Filter the data below, keeping only lines that contain "left".

(EXCERPTED DATA Opens)

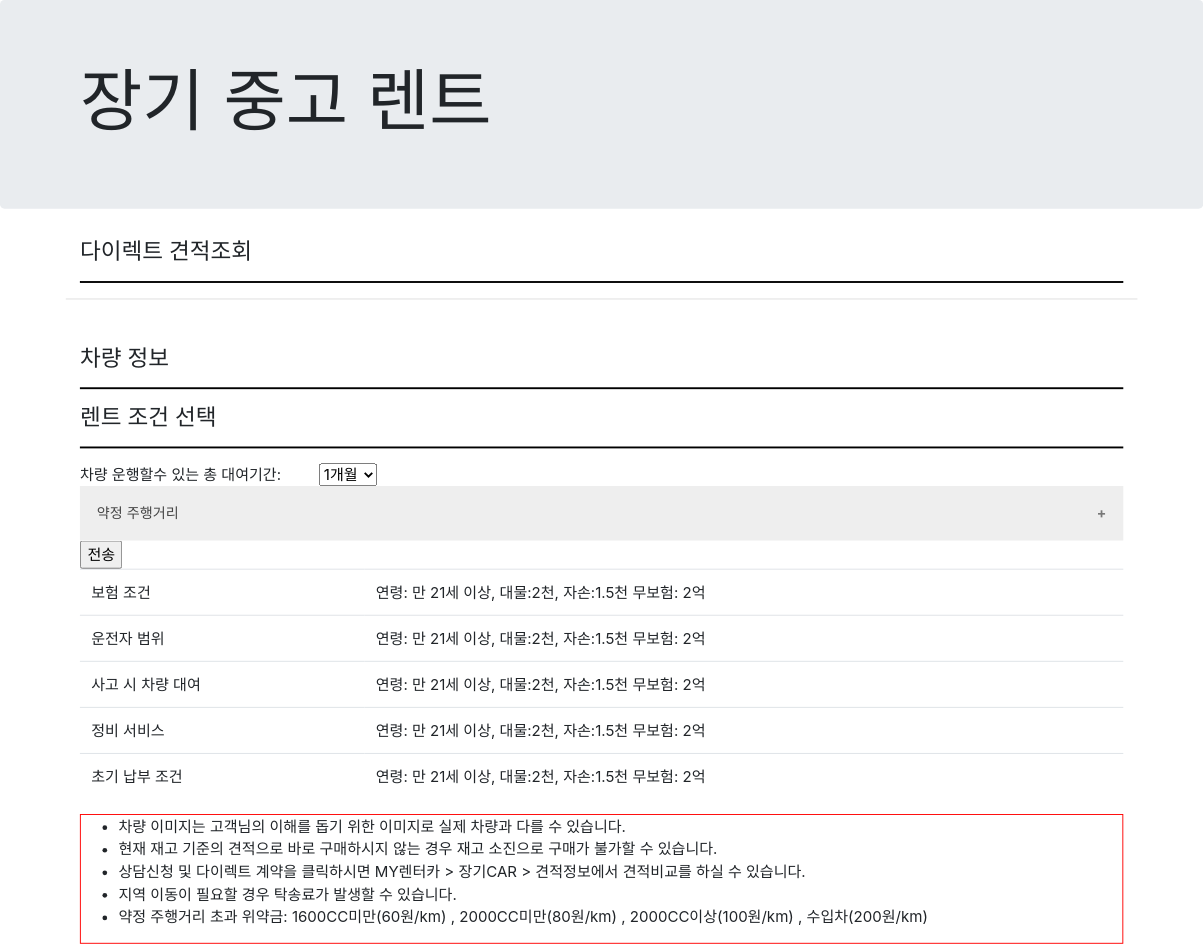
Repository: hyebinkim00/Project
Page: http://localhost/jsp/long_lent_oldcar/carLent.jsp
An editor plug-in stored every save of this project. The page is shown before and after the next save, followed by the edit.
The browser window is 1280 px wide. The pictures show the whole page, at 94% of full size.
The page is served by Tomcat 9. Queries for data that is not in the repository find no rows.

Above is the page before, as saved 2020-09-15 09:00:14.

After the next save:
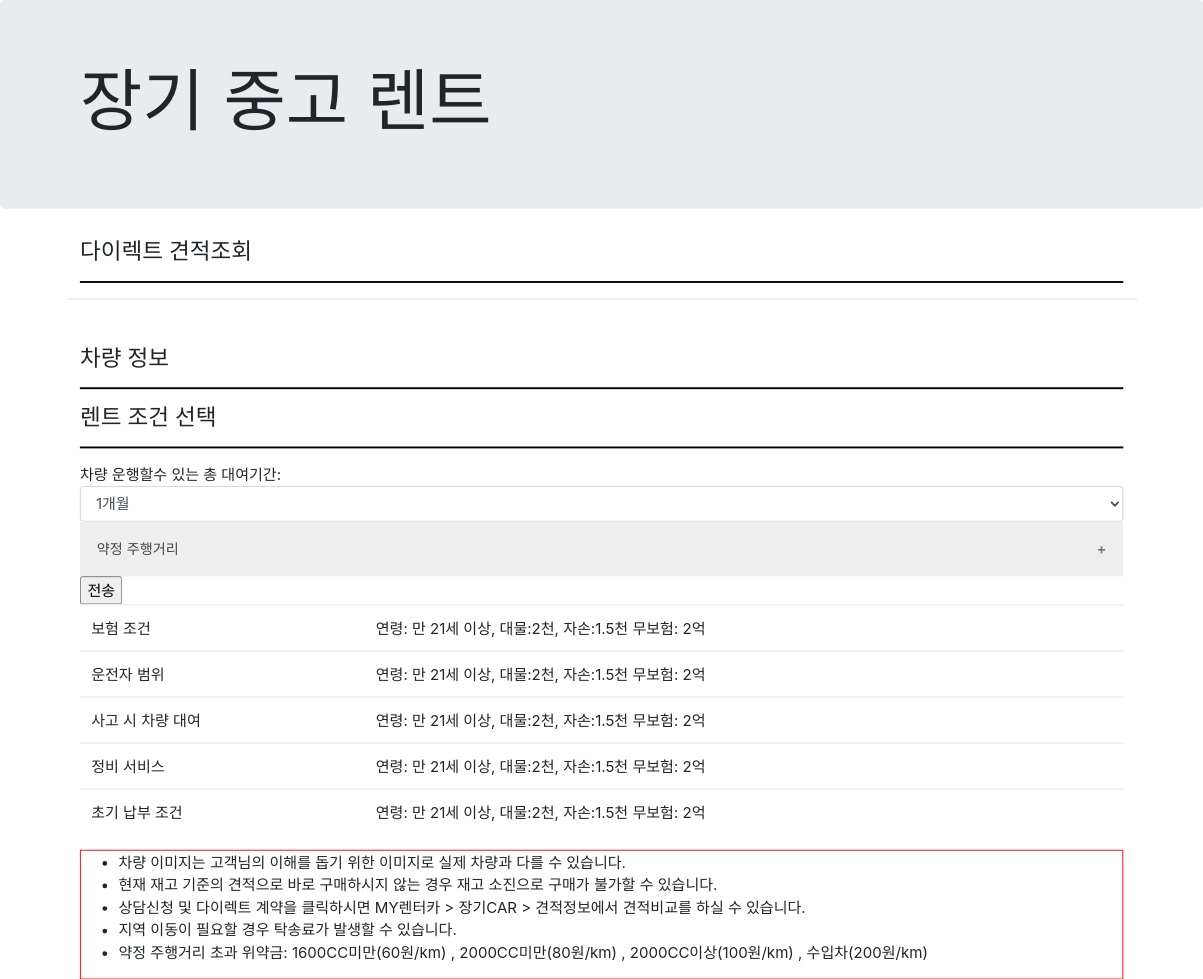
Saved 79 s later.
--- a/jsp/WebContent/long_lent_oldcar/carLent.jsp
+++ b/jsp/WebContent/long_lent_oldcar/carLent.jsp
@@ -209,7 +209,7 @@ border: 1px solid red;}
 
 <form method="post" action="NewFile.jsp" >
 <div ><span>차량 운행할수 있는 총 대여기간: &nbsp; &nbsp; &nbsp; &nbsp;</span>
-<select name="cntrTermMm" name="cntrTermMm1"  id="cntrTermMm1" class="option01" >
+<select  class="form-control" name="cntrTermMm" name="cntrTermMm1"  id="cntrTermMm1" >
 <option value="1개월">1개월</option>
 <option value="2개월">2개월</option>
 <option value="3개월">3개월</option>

(EXCERPTED DATA Closes)
(EXCERPTED DATA Opens)

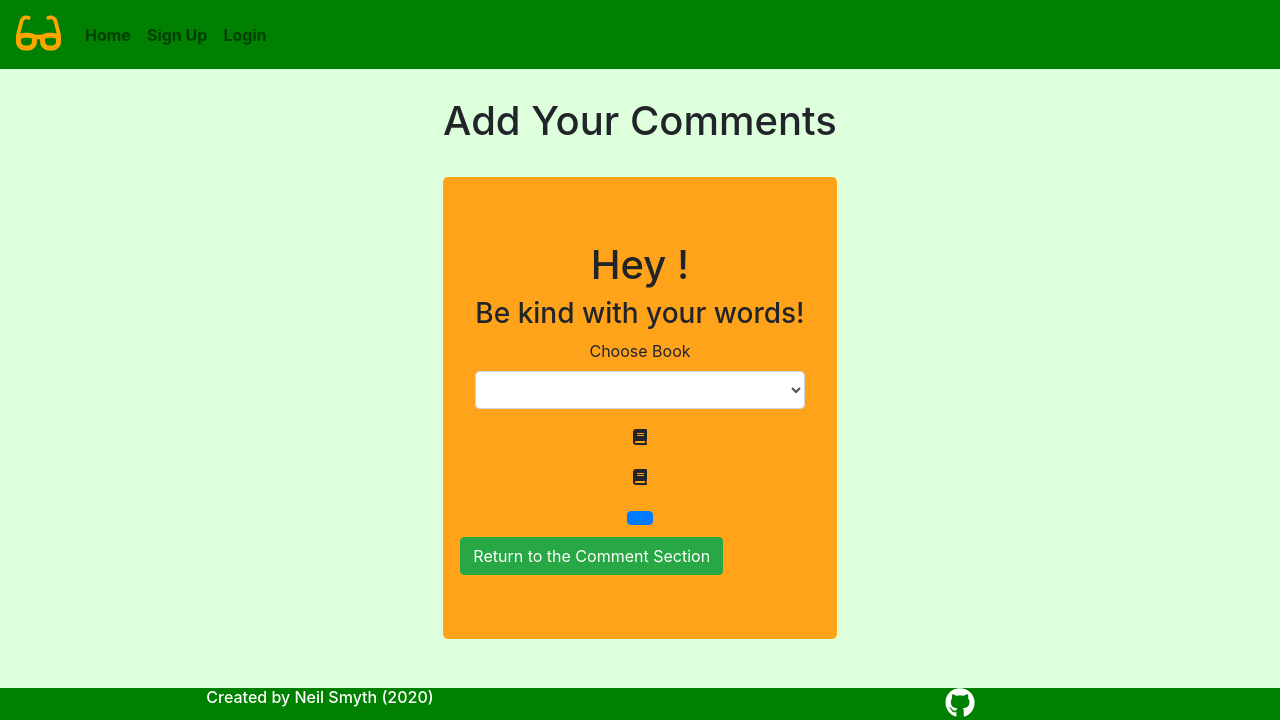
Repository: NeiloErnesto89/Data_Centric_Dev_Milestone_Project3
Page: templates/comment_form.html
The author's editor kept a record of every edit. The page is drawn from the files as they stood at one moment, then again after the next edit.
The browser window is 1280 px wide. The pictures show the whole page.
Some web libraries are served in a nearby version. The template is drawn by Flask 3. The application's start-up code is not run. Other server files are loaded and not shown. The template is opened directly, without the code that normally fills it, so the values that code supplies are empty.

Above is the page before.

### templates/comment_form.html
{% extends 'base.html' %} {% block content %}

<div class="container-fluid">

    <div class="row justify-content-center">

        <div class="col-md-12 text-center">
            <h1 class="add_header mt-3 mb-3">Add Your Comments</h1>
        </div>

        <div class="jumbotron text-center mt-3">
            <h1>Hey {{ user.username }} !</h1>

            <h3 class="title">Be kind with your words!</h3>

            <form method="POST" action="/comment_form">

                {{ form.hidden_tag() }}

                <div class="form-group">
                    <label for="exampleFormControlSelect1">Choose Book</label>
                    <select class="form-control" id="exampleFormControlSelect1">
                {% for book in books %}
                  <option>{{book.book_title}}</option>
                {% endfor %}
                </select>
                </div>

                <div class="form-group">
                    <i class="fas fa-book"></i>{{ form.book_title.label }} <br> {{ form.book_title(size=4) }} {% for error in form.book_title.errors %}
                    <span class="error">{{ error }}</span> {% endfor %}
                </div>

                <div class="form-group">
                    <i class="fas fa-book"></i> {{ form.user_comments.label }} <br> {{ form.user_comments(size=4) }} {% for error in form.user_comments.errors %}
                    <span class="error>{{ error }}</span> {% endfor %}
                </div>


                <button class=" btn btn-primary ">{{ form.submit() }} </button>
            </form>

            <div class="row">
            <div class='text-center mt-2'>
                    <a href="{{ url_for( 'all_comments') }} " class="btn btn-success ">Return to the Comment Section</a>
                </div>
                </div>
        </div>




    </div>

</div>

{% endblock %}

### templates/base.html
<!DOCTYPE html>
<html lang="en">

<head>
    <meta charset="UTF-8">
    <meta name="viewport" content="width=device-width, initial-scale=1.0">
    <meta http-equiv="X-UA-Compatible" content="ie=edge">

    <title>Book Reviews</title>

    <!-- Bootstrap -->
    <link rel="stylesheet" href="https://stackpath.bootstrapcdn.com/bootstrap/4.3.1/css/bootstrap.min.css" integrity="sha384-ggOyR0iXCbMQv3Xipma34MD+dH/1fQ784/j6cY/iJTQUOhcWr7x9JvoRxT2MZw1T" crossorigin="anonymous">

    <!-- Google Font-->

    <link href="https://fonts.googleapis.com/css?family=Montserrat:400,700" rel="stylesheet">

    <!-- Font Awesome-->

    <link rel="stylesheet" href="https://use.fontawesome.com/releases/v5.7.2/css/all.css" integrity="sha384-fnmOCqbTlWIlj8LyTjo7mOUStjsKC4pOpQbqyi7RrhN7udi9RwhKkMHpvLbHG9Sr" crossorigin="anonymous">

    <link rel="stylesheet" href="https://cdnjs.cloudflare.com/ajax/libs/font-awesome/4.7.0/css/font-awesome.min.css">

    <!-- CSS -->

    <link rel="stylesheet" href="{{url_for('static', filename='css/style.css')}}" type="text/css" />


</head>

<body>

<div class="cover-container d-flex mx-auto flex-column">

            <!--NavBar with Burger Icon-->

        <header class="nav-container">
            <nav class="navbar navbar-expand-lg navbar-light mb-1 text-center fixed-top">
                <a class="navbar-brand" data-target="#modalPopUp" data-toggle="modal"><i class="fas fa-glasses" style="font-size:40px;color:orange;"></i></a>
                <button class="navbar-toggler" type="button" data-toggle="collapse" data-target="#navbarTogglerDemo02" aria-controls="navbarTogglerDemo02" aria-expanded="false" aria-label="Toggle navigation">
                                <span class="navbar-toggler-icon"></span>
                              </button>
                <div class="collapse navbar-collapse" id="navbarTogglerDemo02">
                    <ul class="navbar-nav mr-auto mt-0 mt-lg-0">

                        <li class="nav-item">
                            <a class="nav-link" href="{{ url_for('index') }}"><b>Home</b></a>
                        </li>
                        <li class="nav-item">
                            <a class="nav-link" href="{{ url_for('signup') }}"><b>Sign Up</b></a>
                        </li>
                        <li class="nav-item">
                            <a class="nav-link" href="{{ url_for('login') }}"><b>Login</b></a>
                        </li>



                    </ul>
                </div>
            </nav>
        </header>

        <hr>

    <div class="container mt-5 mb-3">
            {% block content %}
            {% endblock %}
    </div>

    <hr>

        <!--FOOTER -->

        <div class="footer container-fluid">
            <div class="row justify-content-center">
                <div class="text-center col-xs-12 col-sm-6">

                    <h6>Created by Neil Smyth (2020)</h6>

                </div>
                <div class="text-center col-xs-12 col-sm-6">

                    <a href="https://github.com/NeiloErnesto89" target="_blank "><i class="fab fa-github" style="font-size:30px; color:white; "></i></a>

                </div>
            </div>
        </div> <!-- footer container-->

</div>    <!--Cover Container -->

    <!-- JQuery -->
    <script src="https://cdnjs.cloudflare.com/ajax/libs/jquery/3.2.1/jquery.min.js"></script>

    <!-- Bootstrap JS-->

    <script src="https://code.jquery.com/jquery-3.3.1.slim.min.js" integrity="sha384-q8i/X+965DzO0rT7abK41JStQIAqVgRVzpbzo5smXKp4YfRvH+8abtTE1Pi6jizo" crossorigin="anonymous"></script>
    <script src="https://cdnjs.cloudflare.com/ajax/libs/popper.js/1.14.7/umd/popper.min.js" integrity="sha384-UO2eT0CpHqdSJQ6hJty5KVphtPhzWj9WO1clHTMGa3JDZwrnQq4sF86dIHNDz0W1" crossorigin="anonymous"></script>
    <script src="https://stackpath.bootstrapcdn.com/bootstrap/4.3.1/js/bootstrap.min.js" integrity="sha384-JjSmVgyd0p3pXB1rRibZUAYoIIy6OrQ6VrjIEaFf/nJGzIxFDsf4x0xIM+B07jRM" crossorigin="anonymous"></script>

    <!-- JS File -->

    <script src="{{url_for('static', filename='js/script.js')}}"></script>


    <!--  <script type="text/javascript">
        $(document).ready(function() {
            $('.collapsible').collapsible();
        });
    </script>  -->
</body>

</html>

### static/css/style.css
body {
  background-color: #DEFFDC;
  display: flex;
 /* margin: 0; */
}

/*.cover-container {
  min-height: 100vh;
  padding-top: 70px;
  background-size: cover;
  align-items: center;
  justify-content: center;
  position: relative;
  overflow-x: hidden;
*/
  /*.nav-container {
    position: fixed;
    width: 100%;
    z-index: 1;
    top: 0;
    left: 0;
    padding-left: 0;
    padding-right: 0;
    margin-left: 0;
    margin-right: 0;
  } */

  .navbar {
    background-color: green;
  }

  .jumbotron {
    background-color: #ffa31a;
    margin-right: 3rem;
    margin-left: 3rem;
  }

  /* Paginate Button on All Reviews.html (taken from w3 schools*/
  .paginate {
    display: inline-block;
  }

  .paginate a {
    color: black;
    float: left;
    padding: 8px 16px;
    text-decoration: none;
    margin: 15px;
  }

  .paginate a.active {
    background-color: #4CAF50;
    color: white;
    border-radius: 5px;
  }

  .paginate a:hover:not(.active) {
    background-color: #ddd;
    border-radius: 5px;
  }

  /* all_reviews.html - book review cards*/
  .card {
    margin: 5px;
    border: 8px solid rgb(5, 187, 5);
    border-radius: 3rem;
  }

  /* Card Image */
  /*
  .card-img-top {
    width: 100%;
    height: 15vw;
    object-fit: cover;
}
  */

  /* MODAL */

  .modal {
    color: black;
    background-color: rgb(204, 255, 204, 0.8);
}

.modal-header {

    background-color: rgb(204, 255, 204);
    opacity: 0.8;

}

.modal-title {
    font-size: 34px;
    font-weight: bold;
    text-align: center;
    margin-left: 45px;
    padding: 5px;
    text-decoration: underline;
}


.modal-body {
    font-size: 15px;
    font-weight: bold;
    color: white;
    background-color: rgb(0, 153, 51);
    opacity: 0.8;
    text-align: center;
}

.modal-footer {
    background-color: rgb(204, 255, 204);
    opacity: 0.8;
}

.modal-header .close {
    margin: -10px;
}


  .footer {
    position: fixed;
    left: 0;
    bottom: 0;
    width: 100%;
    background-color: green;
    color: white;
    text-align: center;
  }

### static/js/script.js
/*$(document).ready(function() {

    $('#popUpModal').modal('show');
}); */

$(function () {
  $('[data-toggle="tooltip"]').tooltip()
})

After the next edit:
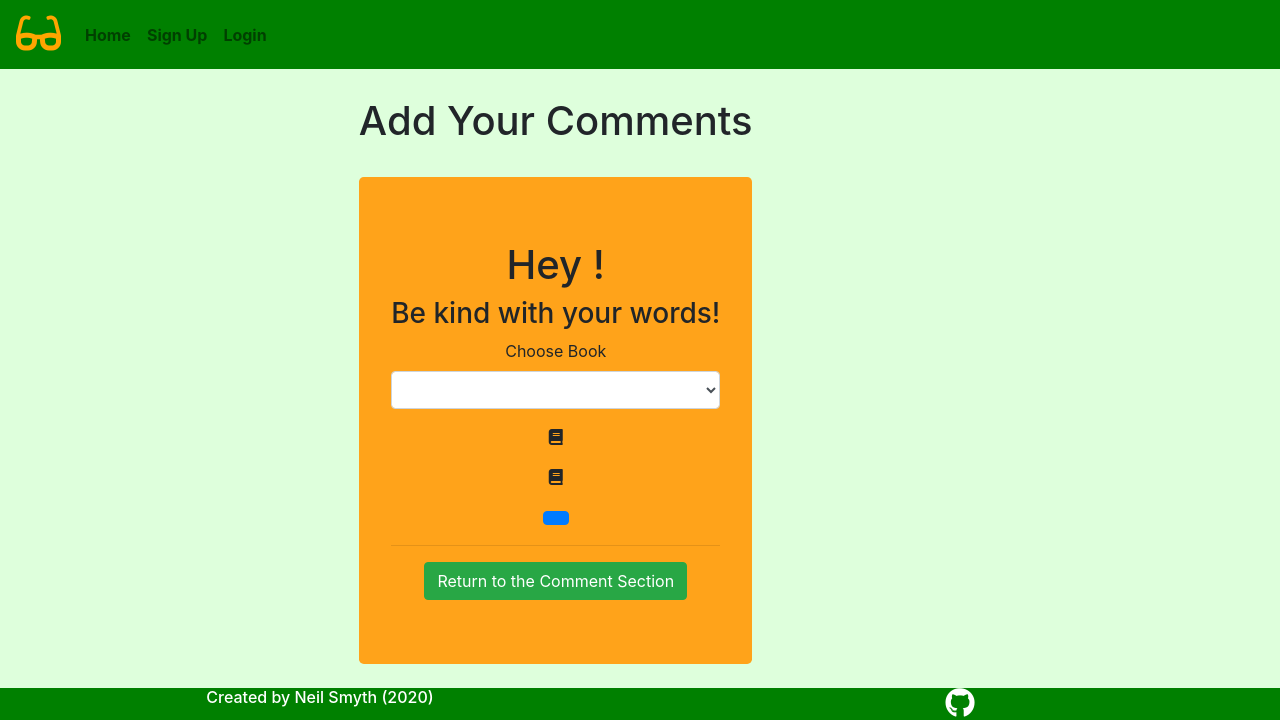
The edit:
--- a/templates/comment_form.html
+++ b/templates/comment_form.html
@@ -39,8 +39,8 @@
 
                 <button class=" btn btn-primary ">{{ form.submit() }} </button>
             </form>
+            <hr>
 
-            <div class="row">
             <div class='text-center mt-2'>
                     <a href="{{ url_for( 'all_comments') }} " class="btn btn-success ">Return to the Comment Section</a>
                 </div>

(EXCERPTED DATA Closes)

## ANSWER TO THIS TASK
    left: 0;
    padding-left: 0;
    margin-left: 0;
    margin-left: 3rem;
    float: left;
    margin-left: 45px;
    left: 0;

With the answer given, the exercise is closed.